Euro zone leaders agreed on a safety net for Greece with the International Monetary Fund late on Thursday -- a move which pulled the euro off 10-month lows and revived investor appetite for riskier assets, including commodities.

The EU deal contributed to rising risk appetite, a weaker dollar and thus rising energy prices, said Carsten Fritsch, analyst at Commerzbank.

The euro rallied off a 10-month low against the dollar after the agreement, but the plan did not alleviate longer-term worries about Greece and other fiscally vulnerable economies in Europe, limiting market moves.

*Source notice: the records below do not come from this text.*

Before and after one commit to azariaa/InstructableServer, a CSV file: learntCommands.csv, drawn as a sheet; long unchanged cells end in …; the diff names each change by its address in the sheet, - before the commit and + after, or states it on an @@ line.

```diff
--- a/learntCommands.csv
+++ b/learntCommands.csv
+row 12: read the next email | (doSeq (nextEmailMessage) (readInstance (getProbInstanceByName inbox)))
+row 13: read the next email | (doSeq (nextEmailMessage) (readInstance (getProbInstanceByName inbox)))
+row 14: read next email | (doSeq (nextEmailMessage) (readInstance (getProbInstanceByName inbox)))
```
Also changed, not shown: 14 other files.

U.S. crude for May delivery rose for the first time in three days and bounced over $81 and by 1126 GMT (7:26 a.m. EDT) was up 73 cents to $81.26 per barrel. ICE Brent touched a high of $80.68 and then slipped back to show gains of 88 cents at $80.49.

The European cacophony is not over, said Olivier Jakob at Petromatrix in a note. Trading in (U.S. crude futures) is likely to be dominated again by reaction to the ... plan for Greece, he added.

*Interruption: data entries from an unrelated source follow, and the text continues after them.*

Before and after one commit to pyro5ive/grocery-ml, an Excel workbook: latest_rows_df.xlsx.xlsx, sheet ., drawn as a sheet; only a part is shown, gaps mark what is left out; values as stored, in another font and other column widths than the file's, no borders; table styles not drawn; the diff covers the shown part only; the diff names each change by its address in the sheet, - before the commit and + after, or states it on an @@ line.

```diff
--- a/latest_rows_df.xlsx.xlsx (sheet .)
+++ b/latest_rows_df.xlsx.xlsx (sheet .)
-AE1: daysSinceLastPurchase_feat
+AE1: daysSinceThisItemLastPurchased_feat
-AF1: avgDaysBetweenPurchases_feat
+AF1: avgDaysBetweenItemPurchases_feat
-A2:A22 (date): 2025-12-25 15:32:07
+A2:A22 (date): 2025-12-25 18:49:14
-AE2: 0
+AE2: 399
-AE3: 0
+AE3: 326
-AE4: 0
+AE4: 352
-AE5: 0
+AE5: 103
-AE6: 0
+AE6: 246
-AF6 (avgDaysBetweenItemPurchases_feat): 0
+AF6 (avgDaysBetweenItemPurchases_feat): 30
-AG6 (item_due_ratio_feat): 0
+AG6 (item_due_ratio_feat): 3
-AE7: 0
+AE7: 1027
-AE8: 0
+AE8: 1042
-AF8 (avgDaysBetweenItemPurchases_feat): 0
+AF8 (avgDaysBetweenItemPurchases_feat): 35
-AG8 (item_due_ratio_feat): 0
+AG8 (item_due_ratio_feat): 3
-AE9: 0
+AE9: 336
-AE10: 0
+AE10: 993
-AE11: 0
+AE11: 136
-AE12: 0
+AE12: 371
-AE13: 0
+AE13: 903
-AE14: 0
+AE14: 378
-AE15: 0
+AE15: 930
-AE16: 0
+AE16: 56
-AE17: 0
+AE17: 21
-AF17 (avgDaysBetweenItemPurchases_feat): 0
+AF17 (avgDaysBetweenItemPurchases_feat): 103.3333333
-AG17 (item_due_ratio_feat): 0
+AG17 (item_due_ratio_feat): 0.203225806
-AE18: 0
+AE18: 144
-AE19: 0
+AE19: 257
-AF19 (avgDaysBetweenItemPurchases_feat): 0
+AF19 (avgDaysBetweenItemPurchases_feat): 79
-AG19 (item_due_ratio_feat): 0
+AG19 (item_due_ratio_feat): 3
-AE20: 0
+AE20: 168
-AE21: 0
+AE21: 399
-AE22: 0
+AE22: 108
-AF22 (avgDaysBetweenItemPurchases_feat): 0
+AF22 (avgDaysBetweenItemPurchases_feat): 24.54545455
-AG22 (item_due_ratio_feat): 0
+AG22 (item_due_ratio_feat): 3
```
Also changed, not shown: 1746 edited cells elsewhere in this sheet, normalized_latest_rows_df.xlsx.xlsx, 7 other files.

Commerzbank's Fritsch said financial investors were stepping into the market around $80 as they continued to bet on a rise in demand led by Asia, supported by tentative signs of recovery in the United States as product stockpiles declined.

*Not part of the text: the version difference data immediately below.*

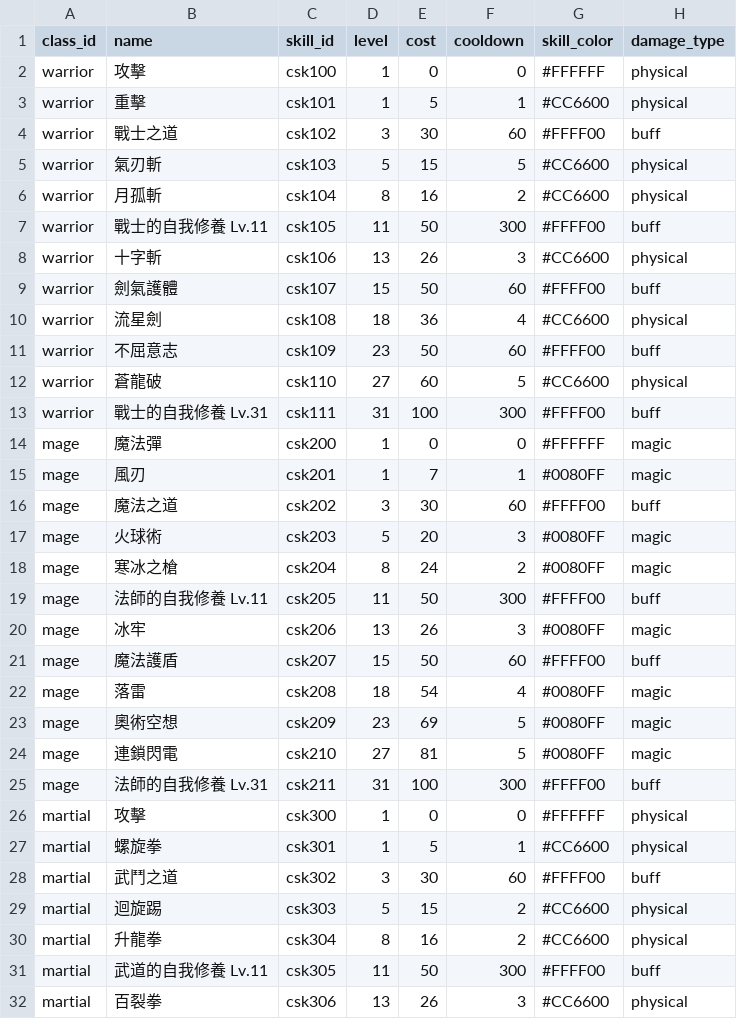
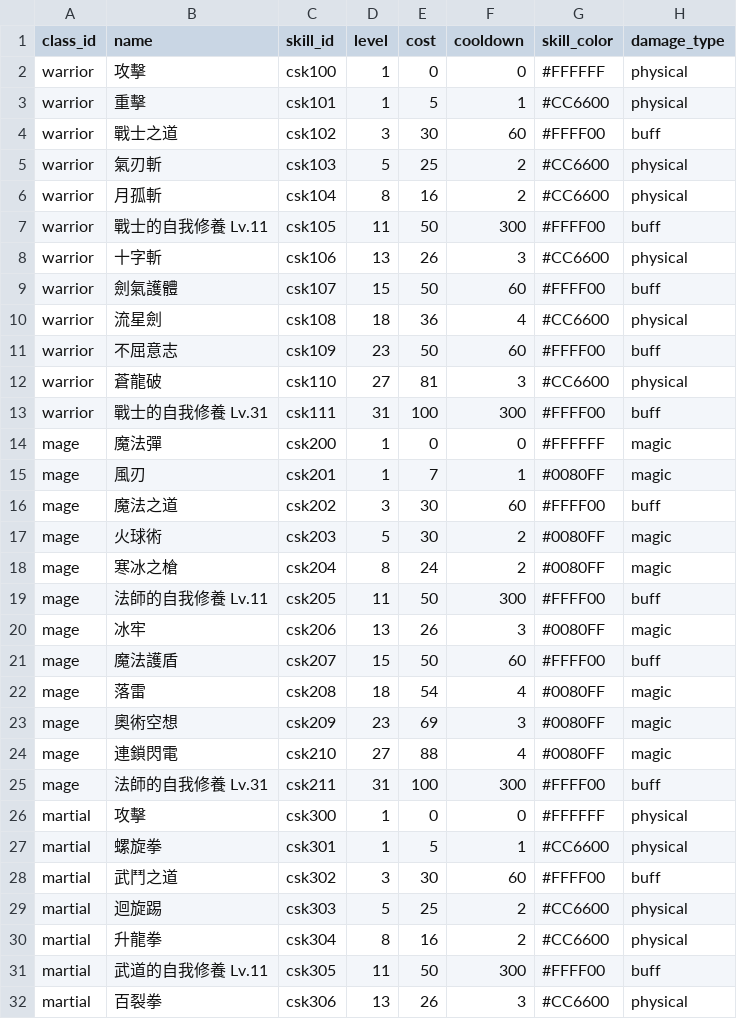
Before and after one commit to longagoseason/Dream-Crafter, a CSV file: source/character_skills - character_skills.csv, drawn as a sheet; only a part is shown; the diff names each change by its address in the sheet, - before the commit and + after, or states it on an @@ line.

Commit message:
Add files via upload

```diff
--- a/source/character_skills - character_skills.csv
+++ b/source/character_skills - character_skills.csv
-E5 (cost): 15
+E5 (cost): 25
-F5 (cooldown): 5
+F5 (cooldown): 2
-E12 (cost): 60
+E12 (cost): 81
-F12 (cooldown): 5
+F12 (cooldown): 3
-E17 (cost): 20
+E17 (cost): 30
-F17 (cooldown): 3
+F17 (cooldown): 2
-F23 (cooldown): 5
+F23 (cooldown): 3
-E24 (cost): 81
+E24 (cost): 88
-F24 (cooldown): 5
+F24 (cooldown): 4
-E29 (cost): 15
+E29 (cost): 25
```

But the fundamental supply and demand picture remained weak, he added, providing a likely cap of around $83 on prices.

There's still a risk of a large oversupply in the second quarter leading to a further build in stocks, he said, given a rise in U.S. crude oil inventories and signs that OPEC pumped even more oil in the four weeks to April 10.

Oil market players will watch for indications on the U.S. recovery from gross domestic product (GDP) data for the fourth quarter due at 1230 GMT and from a barometer of consumer sentiment for March by the University of Michigan, expected at 1355 GMT (9:55 a.m. EDT).

A report on Thursday showing the number of U.S. workers filing for jobless aid fell sharply last week helped push Japan's Nikkei average higher on Friday, mirroring gains in the Dow and S&P 500.

The initial jobless claims was a very encouraging sign, said Clarence Chu, an energy trader at Hudson Capital Energy in Singapore. If the number of unemployed people drops, it will be a big boost for oil.

(Editing by Sue Thomas)